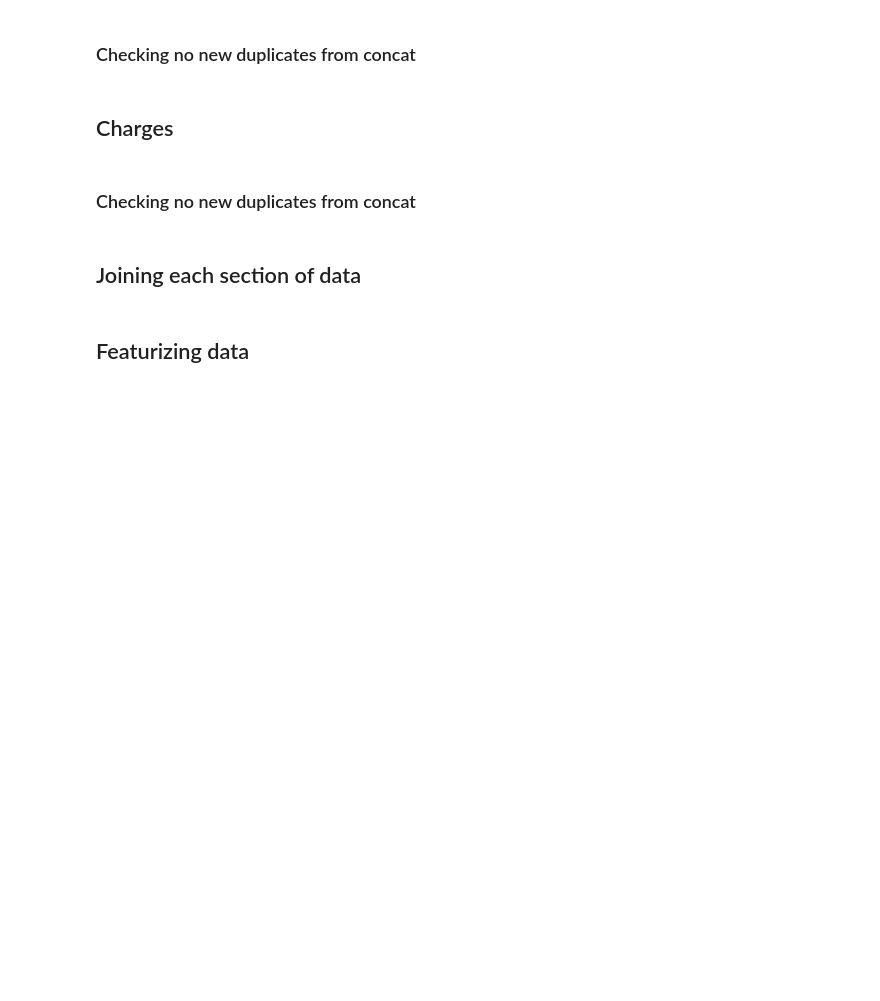
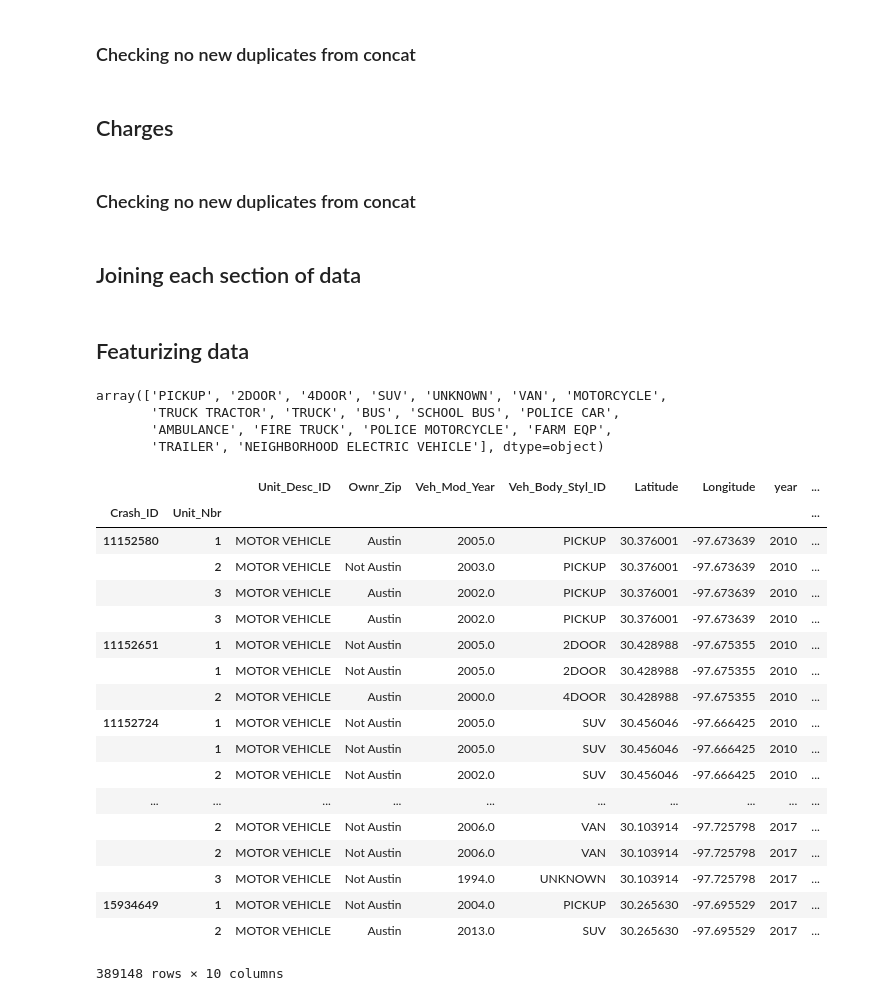
Before and after one commit to mtzaperas/capstone, a Jupyter notebook: model_EDA.ipynb, the cells around one changed output. Saved outputs shown, nothing was run; the diff lists cells and outputs as text; code cells hidden in the pictures; blank space fills up the shorter version.

```diff
--- a/model_EDA.ipynb
+++ b/model_EDA.ipynb
@@ -279,0 +334,63 @@ joined = joined.join(charges, how='left')
+# %%
+features['year'] = features.loc[:, 'Crash_Timestamp'].dt.year.values
+features['month'] = features.loc[:, 'Crash_Timestamp'].dt.month.values
+features['weekday'] = features.loc[:,'Crash_Timestamp'].dt.weekday.values
+features['hour'] = features.loc[:, 'Crash_Timestamp'].dt.hour.values
+features = features.drop('Crash_Timestamp', axis=1)
+# %%
+# source = https://www.google.com/maps/d/viewer?mid=19GpVIy7237hglFjutdtRe0qnOyQ&hl=en_US&ll=30.36666599999999%2C-97.94839000000002&z=10
+austin_zip_codes = [78701, 78702, 78703, 78704, 78705, 78712, 78717, 78719, 78721, 78722, 78723, 78724, \
+                    78725, 78726, 78727, 78728, 78729, 78730, 78731, 78732, 78733, 78735, 78736, 78737, \
+                    78738, 78739, 78741, 78742, 78744, 78745, 78746, 78747, 78748, 78749, 78750, 78751, \
+                    78752, 78753, 78754, 78756, 78757, 78758, 78759]
+austin_zip_codes = map(str, austin_zip_codes)
+
+
+features['Ownr_Zip'] = features.loc[:,'Ownr_Zip'].fillna('Unkwn')
+features['Ownr_Zip'] = features['Ownr_Zip'].map(lambda x: x[:5] if len(x) >= 5 else 'Unkwn' if len(x) < 5 else x)
+features['Ownr_Zip'] = features['Ownr_Zip'].map(lambda x: 'Unknown' if x == 'Unkwn' \
+                                                else 'Austin' if x in austin_zip_codes \
+                                                else 'Not Austin')
+# %%
+veh_body_styl_map = {0: 'UNKNOWN', 9: 'AMBULANCE', 23: 'FIRE TRUCK', 30: 'PICKUP', 47: 'BUS', \
+                     69: 'SUV', 71: 'MOTORCYCLE', 87: 'TRUCK TRACTOR', 90: 'POLICE MOTORCYCLE', \
+                     92: 'UNKNOWN', 94: 'UNKNOWN', 95: 'UNKNOWN', 100: '2DOOR', 101: 'FARM EQP', \
+                     102: 'TRAILER', 103: 'VAN', 104: '4DOOR', 105: 'POLICE CAR', 106: 'TRUCK', \
+                     107: 'SCHOOL BUS', 108: 'NEIGHBORHOOD ELECTRIC VEHICLE'}
+
+features['Veh_Body_Styl_ID'] = features['Veh_Body_Styl_ID'].map(veh_body_styl_map)
+features['Veh_Body_Styl_ID'] = features['Veh_Body_Styl_ID'].fillna('UNKNOWN')
+# %%
+features.Veh_Body_Styl_ID.unique()
+# %% [output]
+array(['PICKUP', '2DOOR', '4DOOR', 'SUV', 'UNKNOWN', 'VAN', 'MOTORCYCLE',
+       'TRUCK TRACTOR', 'TRUCK', 'BUS', 'SCHOOL BUS', 'POLICE CAR',
+       'AMBULANCE', 'FIRE TRUCK', 'POLICE MOTORCYCLE', 'FARM EQP',
+       'TRAILER', 'NEIGHBORHOOD ELECTRIC VEHICLE'], dtype=object)
+# %%
+unit_desc_map = {1: 'MOTOR VEHICLE', 2: 'TRAIN', 3: 'PEDALCYCLIST', 4: 'PEDESTRIAN', 5: 'MOTORIZED CONVEYANCE', \
+                 6: 'TOWED/TRAILER', 7: 'NON-CONTACT', 8: 'UNKNOWN', 9: 'UNKNOWN', 94: 'UNKNOWN'}
+
+features['Unit_Desc_ID'] = features['Unit_Desc_ID'].map(unit_desc_map)
+# %%
+features
+# %% [output]
+|  |  | Unit_Desc_ID | Ownr_Zip | Veh_Mod_Year | Veh_Body_Styl_ID | Latitude | Longitude | year | ... |
+| Crash_ID | Unit_Nbr |  |  |  |  |  |  |  | ... |
+| 11152580 | 1 | MOTOR VEHICLE | Austin | 2005.0 | PICKUP | 30.376001 | -97.673639 | 2010 | ... |
+|  | 2 | MOTOR VEHICLE | Not Austin | 2003.0 | PICKUP | 30.376001 | -97.673639 | 2010 | ... |
+|  | 3 | MOTOR VEHICLE | Austin | 2002.0 | PICKUP | 30.376001 | -97.673639 | 2010 | ... |
+|  | 3 | MOTOR VEHICLE | Austin | 2002.0 | PICKUP | 30.376001 | -97.673639 | 2010 | ... |
+| 11152651 | 1 | MOTOR VEHICLE | Not Austin | 2005.0 | 2DOOR | 30.428988 | -97.675355 | 2010 | ... |
+|  | 1 | MOTOR VEHICLE | Not Austin | 2005.0 | 2DOOR | 30.428988 | -97.675355 | 2010 | ... |
+|  | 2 | MOTOR VEHICLE | Austin | 2000.0 | 4DOOR | 30.428988 | -97.675355 | 2010 | ... |
+| 11152724 | 1 | MOTOR VEHICLE | Not Austin | 2005.0 | SUV | 30.456046 | -97.666425 | 2010 | ... |
+|  | 1 | MOTOR VEHICLE | Not Austin | 2005.0 | SUV | 30.456046 | -97.666425 | 2010 | ... |
+|  | 2 | MOTOR VEHICLE | Not Austin | 2002.0 | SUV | 30.456046 | -97.666425 | 2010 | ... |
+| ... | ... | ... | ... | ... | ... | ... | ... | ... | ... |
+|  | 2 | MOTOR VEHICLE | Not Austin | 2006.0 | VAN | 30.103914 | -97.725798 | 2017 | ... |
+|  | 2 | MOTOR VEHICLE | Not Austin | 2006.0 | VAN | 30.103914 | -97.725798 | 2017 | ... |
+|  | 3 | MOTOR VEHICLE | Not Austin | 1994.0 | UNKNOWN | 30.103914 | -97.725798 | 2017 | ... |
+| 15934649 | 1 | MOTOR VEHICLE | Not Austin | 2004.0 | PICKUP | 30.265630 | -97.695529 | 2017 | ... |
+|  | 2 | MOTOR VEHICLE | Austin | 2013.0 | SUV | 30.265630 | -97.695529 | 2017 | ... |
+389148 rows × 10 columns
```
Also changed, not shown: parts of 9 cells of this notebook, 5 other files.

ABOUT THIS TASK: Each line of the data needs to be output exactly, with any image excluded.

WRITTEN RESPONSE:
Before and after one commit to mtzaperas/capstone, a Jupyter notebook: model_EDA.ipynb, the cells around one changed output. Saved outputs shown, nothing was run; the diff lists cells and outputs as text; code cells hidden in the pictures; blank space fills up the shorter version.

```diff
--- a/model_EDA.ipynb
+++ b/model_EDA.ipynb
@@ -279,0 +334,63 @@ joined = joined.join(charges, how='left')
+# %%
+features['year'] = features.loc[:, 'Crash_Timestamp'].dt.year.values
+features['month'] = features.loc[:, 'Crash_Timestamp'].dt.month.values
+features['weekday'] = features.loc[:,'Crash_Timestamp'].dt.weekday.values
+features['hour'] = features.loc[:, 'Crash_Timestamp'].dt.hour.values
+features = features.drop('Crash_Timestamp', axis=1)
+# %%
+# source = https://www.google.com/maps/d/viewer?mid=19GpVIy7237hglFjutdtRe0qnOyQ&hl=en_US&ll=30.36666599999999%2C-97.94839000000002&z=10
+austin_zip_codes = [78701, 78702, 78703, 78704, 78705, 78712, 78717, 78719, 78721, 78722, 78723, 78724, \
+                    78725, 78726, 78727, 78728, 78729, 78730, 78731, 78732, 78733, 78735, 78736, 78737, \
+                    78738, 78739, 78741, 78742, 78744, 78745, 78746, 78747, 78748, 78749, 78750, 78751, \
+                    78752, 78753, 78754, 78756, 78757, 78758, 78759]
+austin_zip_codes = map(str, austin_zip_codes)
+
+
+features['Ownr_Zip'] = features.loc[:,'Ownr_Zip'].fillna('Unkwn')
+features['Ownr_Zip'] = features['Ownr_Zip'].map(lambda x: x[:5] if len(x) >= 5 else 'Unkwn' if len(x) < 5 else x)
+features['Ownr_Zip'] = features['Ownr_Zip'].map(lambda x: 'Unknown' if x == 'Unkwn' \
+                                                else 'Austin' if x in austin_zip_codes \
+                                                else 'Not Austin')
+# %%
+veh_body_styl_map = {0: 'UNKNOWN', 9: 'AMBULANCE', 23: 'FIRE TRUCK', 30: 'PICKUP', 47: 'BUS', \
+                     69: 'SUV', 71: 'MOTORCYCLE', 87: 'TRUCK TRACTOR', 90: 'POLICE MOTORCYCLE', \
+                     92: 'UNKNOWN', 94: 'UNKNOWN', 95: 'UNKNOWN', 100: '2DOOR', 101: 'FARM EQP', \
+                     102: 'TRAILER', 103: 'VAN', 104: '4DOOR', 105: 'POLICE CAR', 106: 'TRUCK', \
+                     107: 'SCHOOL BUS', 108: 'NEIGHBORHOOD ELECTRIC VEHICLE'}
+
+features['Veh_Body_Styl_ID'] = features['Veh_Body_Styl_ID'].map(veh_body_styl_map)
+features['Veh_Body_Styl_ID'] = features['Veh_Body_Styl_ID'].fillna('UNKNOWN')
+# %%
+features.Veh_Body_Styl_ID.unique()
+# %% [output]
+array(['PICKUP', '2DOOR', '4DOOR', 'SUV', 'UNKNOWN', 'VAN', 'MOTORCYCLE',
+       'TRUCK TRACTOR', 'TRUCK', 'BUS', 'SCHOOL BUS', 'POLICE CAR',
+       'AMBULANCE', 'FIRE TRUCK', 'POLICE MOTORCYCLE', 'FARM EQP',
+       'TRAILER', 'NEIGHBORHOOD ELECTRIC VEHICLE'], dtype=object)
+# %%
+unit_desc_map = {1: 'MOTOR VEHICLE', 2: 'TRAIN', 3: 'PEDALCYCLIST', 4: 'PEDESTRIAN', 5: 'MOTORIZED CONVEYANCE', \
+                 6: 'TOWED/TRAILER', 7: 'NON-CONTACT', 8: 'UNKNOWN', 9: 'UNKNOWN', 94: 'UNKNOWN'}
+
+features['Unit_Desc_ID'] = features['Unit_Desc_ID'].map(unit_desc_map)
+# %%
+features
+# %% [output]
+|  |  | Unit_Desc_ID | Ownr_Zip | Veh_Mod_Year | Veh_Body_Styl_ID | Latitude | Longitude | year | ... |
+| Crash_ID | Unit_Nbr |  |  |  |  |  |  |  | ... |
+| 11152580 | 1 | MOTOR VEHICLE | Austin | 2005.0 | PICKUP | 30.376001 | -97.673639 | 2010 | ... |
+|  | 2 | MOTOR VEHICLE | Not Austin | 2003.0 | PICKUP | 30.376001 | -97.673639 | 2010 | ... |
+|  | 3 | MOTOR VEHICLE | Austin | 2002.0 | PICKUP | 30.376001 | -97.673639 | 2010 | ... |
+|  | 3 | MOTOR VEHICLE | Austin | 2002.0 | PICKUP | 30.376001 | -97.673639 | 2010 | ... |
+| 11152651 | 1 | MOTOR VEHICLE | Not Austin | 2005.0 | 2DOOR | 30.428988 | -97.675355 | 2010 | ... |
+|  | 1 | MOTOR VEHICLE | Not Austin | 2005.0 | 2DOOR | 30.428988 | -97.675355 | 2010 | ... |
+|  | 2 | MOTOR VEHICLE | Austin | 2000.0 | 4DOOR | 30.428988 | -97.675355 | 2010 | ... |
+| 11152724 | 1 | MOTOR VEHICLE | Not Austin | 2005.0 | SUV | 30.456046 | -97.666425 | 2010 | ... |
+|  | 1 | MOTOR VEHICLE | Not Austin | 2005.0 | SUV | 30.456046 | -97.666425 | 2010 | ... |
+|  | 2 | MOTOR VEHICLE | Not Austin | 2002.0 | SUV | 30.456046 | -97.666425 | 2010 | ... |
+| ... | ... | ... | ... | ... | ... | ... | ... | ... | ... |
+|  | 2 | MOTOR VEHICLE | Not Austin | 2006.0 | VAN | 30.103914 | -97.725798 | 2017 | ... |
+|  | 2 | MOTOR VEHICLE | Not Austin | 2006.0 | VAN | 30.103914 | -97.725798 | 2017 | ... |
+|  | 3 | MOTOR VEHICLE | Not Austin | 1994.0 | UNKNOWN | 30.103914 | -97.725798 | 2017 | ... |
+| 15934649 | 1 | MOTOR VEHICLE | Not Austin | 2004.0 | PICKUP | 30.265630 | -97.695529 | 2017 | ... |
+|  | 2 | MOTOR VEHICLE | Austin | 2013.0 | SUV | 30.265630 | -97.695529 | 2017 | ... |
+389148 rows × 10 columns
```
Also changed, not shown: parts of 9 cells of this notebook, 5 other files.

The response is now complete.